*EXERCISE DETAILS*:
Return every line of the records that includes the string "Newark".

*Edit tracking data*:

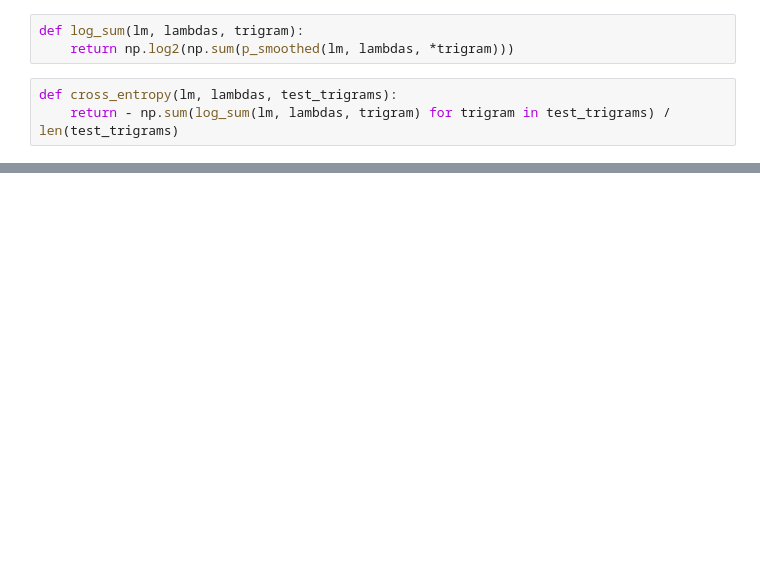
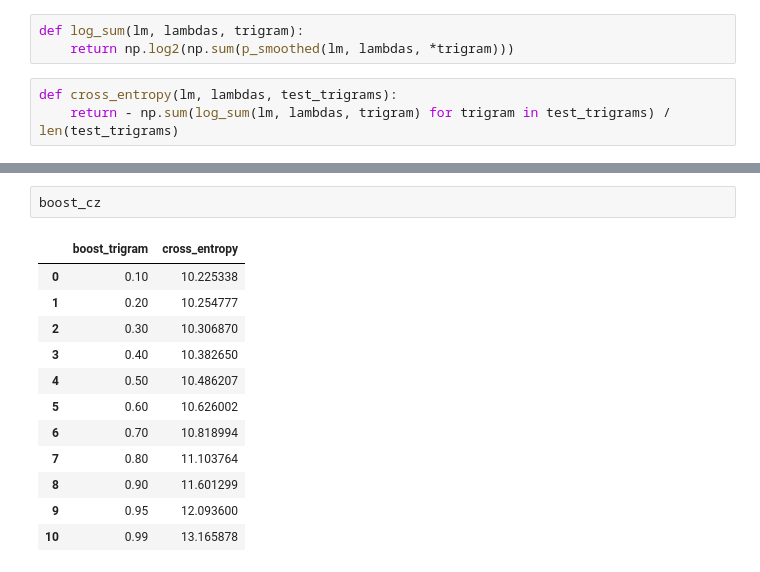
Before and after one commit to Hyperparticle/lct-master, a Jupyter notebook: charles-university/statistical-nlp/assignment-1/nlp-assignment-1.ipynb, the cells around one changed output, grey strips where cells are left out. Saved outputs shown, nothing was run; the diff lists cells and outputs as text; blank space fills up the shorter version.

```diff
--- a/charles-university/statistical-nlp/assignment-1/nlp-assignment-1.ipynb
+++ b/charles-university/statistical-nlp/assignment-1/nlp-assignment-1.ipynb
@@ -479,0 +583,15 @@ cross_entropy(lm_en, np.array([0, 0, 0, 1]), LanguageModel(en.train).trigrams)
+# %%
+boost_cz
+# %% [output]
+|  | boost_trigram | cross_entropy |
+| 0 | 0.10 | 10.225338 |
+| 1 | 0.20 | 10.254777 |
+| 2 | 0.30 | 10.306870 |
+| 3 | 0.40 | 10.382650 |
+| 4 | 0.50 | 10.486207 |
+| 5 | 0.60 | 10.626002 |
+| 6 | 0.70 | 10.818994 |
+| 7 | 0.80 | 11.103764 |
+| 8 | 0.90 | 11.601299 |
+| 9 | 0.95 | 12.093600 |
+| 10 | 0.99 | 13.165878 |
```
Also changed, not shown: parts of 29 cells of this notebook.
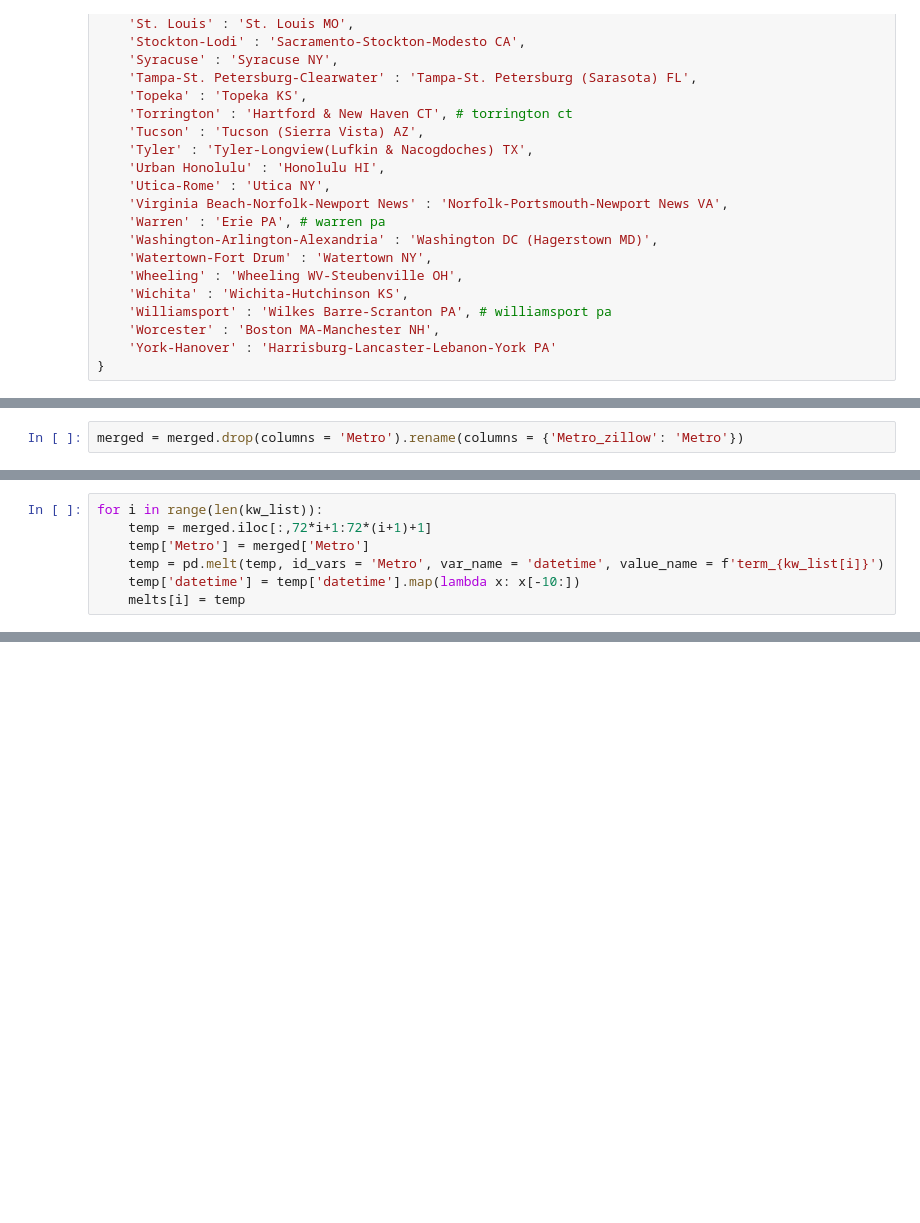
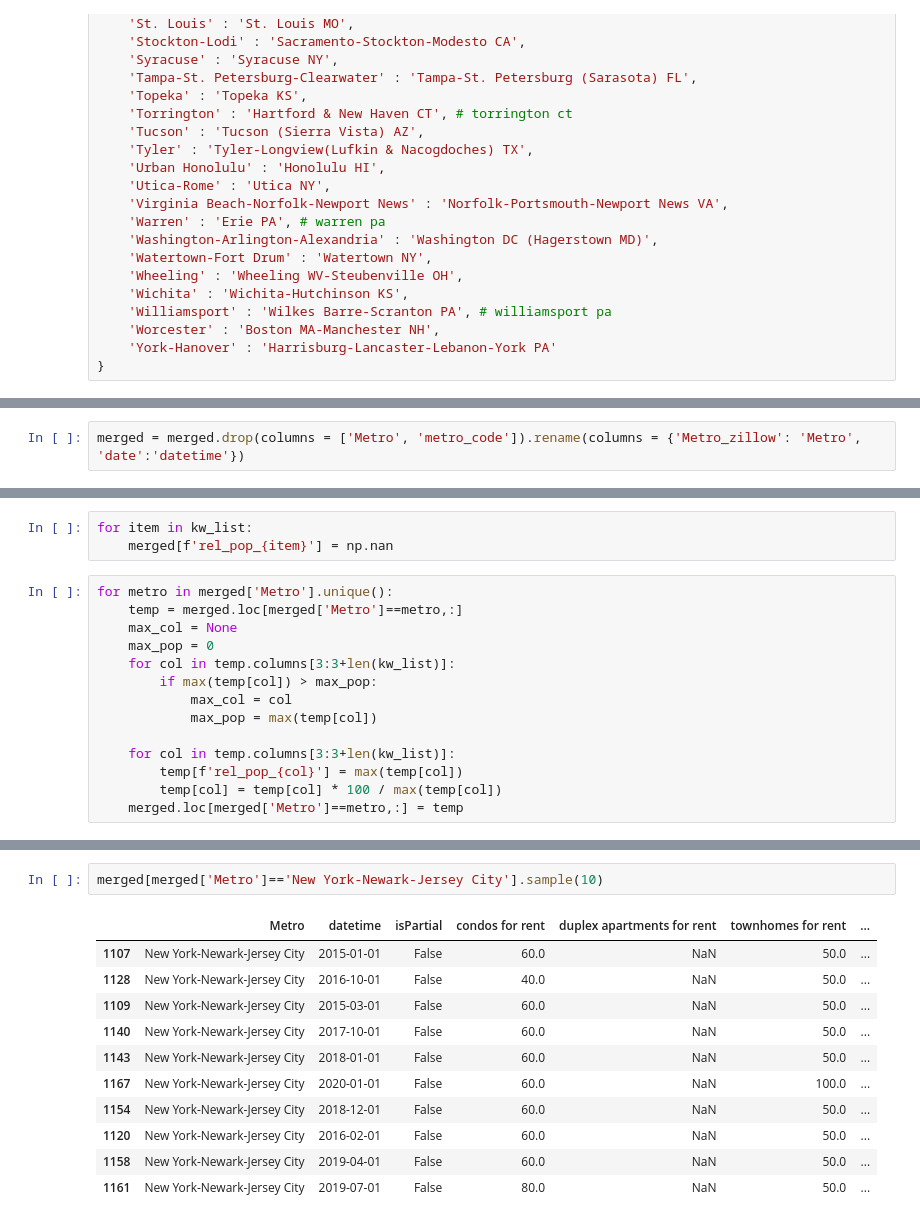
Before and after one commit to Kneck12/zillow-price-index-pred, a Jupyter notebook: Niki/Niki_pytrends.ipynb, the cells around one changed output, grey strips where cells are left out. Cells and saved outputs as stored; diff of their text form; blank space fills up the shorter version.

```diff
--- a/Niki/Niki_pytrends.ipynb
+++ b/Niki/Niki_pytrends.ipynb
@@ -195,2 +197,2 @@ merged = pd.merge(zillow, google, on = 'Metro', how = 'left')
 # %%
-merged = merged.drop(columns = 'Metro').rename(columns = {'Metro_zillow': 'Metro'})
+merged = merged.drop(columns = ['Metro', 'metro_code']).rename(columns = {'Metro_zillow': 'Metro', 'date':'datetime'})
@@ -201,7 +198,0 @@ for i in range(len(kw_list)):
-# %%
-for i in range(len(kw_list)):
-    temp = merged.iloc[:,72*i+1:72*(i+1)+1]
-    temp['Metro'] = merged['Metro']
-    temp = pd.melt(temp, id_vars = 'Metro', var_name = 'datetime', value_name = f'term_{kw_list[i]}')
-    temp['datetime'] = temp['datetime'].map(lambda x: x[-10:])
-    melts[i] = temp
@@ -227,0 +199,17 @@ full
+# %%
+for item in kw_list:
+    merged[f'rel_pop_{item}'] = np.nan
+# %%
+for metro in merged['Metro'].unique():
+    temp = merged.loc[merged['Metro']==metro,:]
+    max_col = None
+    max_pop = 0
+    for col in temp.columns[3:3+len(kw_list)]:
+        if max(temp[col]) > max_pop:
+            max_col = col
+            max_pop = max(temp[col])
+
+    for col in temp.columns[3:3+len(kw_list)]:
+        temp[f'rel_pop_{col}'] = max(temp[col])
+        temp[col] = temp[col] * 100 / max(temp[col])
+    merged.loc[merged['Metro']==metro,:] = temp
@@ -228 +227,15 @@ full
+# %%
+merged[merged['Metro']=='New York-Newark-Jersey City'].sample(10)
+# %% [output]
+|  | Metro | datetime | isPartial | condos for rent | duplex apartments for rent | townhomes for rent | ... |
+| 1107 | New York-Newark-Jersey City | 2015-01-01 | False | 60.0 | NaN | 50.0 | ... |
+| 1128 | New York-Newark-Jersey City | 2016-10-01 | False | 40.0 | NaN | 50.0 | ... |
+| 1109 | New York-Newark-Jersey City | 2015-03-01 | False | 60.0 | NaN | 50.0 | ... |
+| 1140 | New York-Newark-Jersey City | 2017-10-01 | False | 60.0 | NaN | 50.0 | ... |
+| 1143 | New York-Newark-Jersey City | 2018-01-01 | False | 60.0 | NaN | 50.0 | ... |
+| 1167 | New York-Newark-Jersey City | 2020-01-01 | False | 60.0 | NaN | 100.0 | ... |
+| 1154 | New York-Newark-Jersey City | 2018-12-01 | False | 60.0 | NaN | 50.0 | ... |
+| 1120 | New York-Newark-Jersey City | 2016-02-01 | False | 60.0 | NaN | 50.0 | ... |
+| 1158 | New York-Newark-Jersey City | 2019-04-01 | False | 60.0 | NaN | 50.0 | ... |
+| 1161 | New York-Newark-Jersey City | 2019-07-01 | False | 80.0 | NaN | 50.0 | ... |
 # %%
```
Also changed, not shown: parts of 28 cells of this notebook, 8 other files.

*REPLY*:
+merged[merged['Metro']=='New York-Newark-Jersey City'].sample(10)
+| 1107 | New York-Newark-Jersey City | 2015-01-01 | False | 60.0 | NaN | 50.0 | ... |
+| 1128 | New York-Newark-Jersey City | 2016-10-01 | False | 40.0 | NaN | 50.0 | ... |
+| 1109 | New York-Newark-Jersey City | 2015-03-01 | False | 60.0 | NaN | 50.0 | ... |
+| 1140 | New York-Newark-Jersey City | 2017-10-01 | False | 60.0 | NaN | 50.0 | ... |
+| 1143 | New York-Newark-Jersey City | 2018-01-01 | False | 60.0 | NaN | 50.0 | ... |
+| 1167 | New York-Newark-Jersey City | 2020-01-01 | False | 60.0 | NaN | 100.0 | ... |
+| 1154 | New York-Newark-Jersey City | 2018-12-01 | False | 60.0 | NaN | 50.0 | ... |
+| 1120 | New York-Newark-Jersey City | 2016-02-01 | False | 60.0 | NaN | 50.0 | ... |
+| 1158 | New York-Newark-Jersey City | 2019-04-01 | False | 60.0 | NaN | 50.0 | ... |
+| 1161 | New York-Newark-Jersey City | 2019-07-01 | False | 80.0 | NaN | 50.0 | ... |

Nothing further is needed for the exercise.